The al-Marsad News Network, an Egyptian media organization, posted a “rare” video interview with Muhammad Jamal al-Kashef AKA Abu Ahmed, who reportedly led the attack on the US consulate in Benghazi, Libya, on September 11, 2012. (SITE)
The Al-Marsad News interviewer concludes the discussion by congratulating him, according to SITE’s translation. “A thousand congratulations, Sheikh Abu Ahmed, a thousand congratulations, Muhammad Jamal Abu al Kashef. Peace be upon you O Sheikh!”
FOX News reported:
The list of suspects in the Libya terror attack now extends to a handful of suspected militants aligned with an Egyptian group known as the Jamal Network, Fox News has learned.
A U.S. official said the Jamal Network is committed to violence to attain its political ambitions, adding they are “hard-core, violent extremists in Egypt who are trying to develop a relationship with Al Qaeda.”
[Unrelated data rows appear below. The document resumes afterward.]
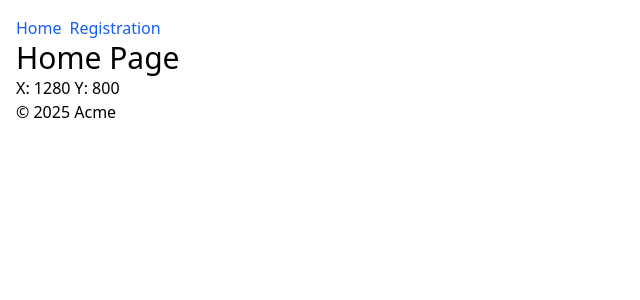
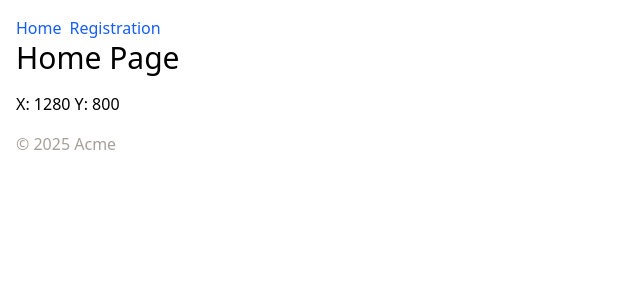
Before and after one commit to patrykomiotek/dyn-group-1, a React (Vite) app: page / in a window 1280 px wide. Shown: the top 300 px of the page, without its empty margins (0-640 px from the left). Built offline with nearby package versions, Linux system fonts and the light colour scheme.

Commit message:
feat: with styling

```diff
--- a/src/components/Layout/Footer.tsx
+++ b/src/components/Layout/Footer.tsx
@@ -1,3 +1,3 @@
 export function Footer() {
-  return <div>&copy; 2025 Acme</div>;
+  return <div className="mt-4 text-stone-400">&copy; 2025 Acme</div>;
 }
--- a/src/pages/HomePage.tsx
+++ b/src/pages/HomePage.tsx
@@ -2,7 +2,7 @@ import { ViewPort } from "../components/ViewPort";
 
 export function HomePage() {
   return (
-    <div>
+    <div className="space-y-4">
       <h1 className="text-3xl">Home Page</h1>
       <ViewPort />
     </div>
```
The additional suspects are being investigated after one Tunisian suspect, Ali Ani al-Harzi, was first arrested in Turkey — after being identified through telephone intercepts where he bragged to friends about his involvement — and transferred to Tunisian custody. There is also at least one suspect with ties to Al Qaeda in Iraq.
The radical ties of the suspects further raises questions about the degree of planning that may have been involved in an attack initially described as “spontaneous.”
The Jamal Network takes its name from Mohammed Jamal Abu Ahmed, who was released from an Egyptian jail during the Arab Spring and is now trying to establish himself as a leader in Jihadi circles. U.S. officials believe he established training camps in Libya, and it was in these camps that some of the fighters linked to the attack were trained.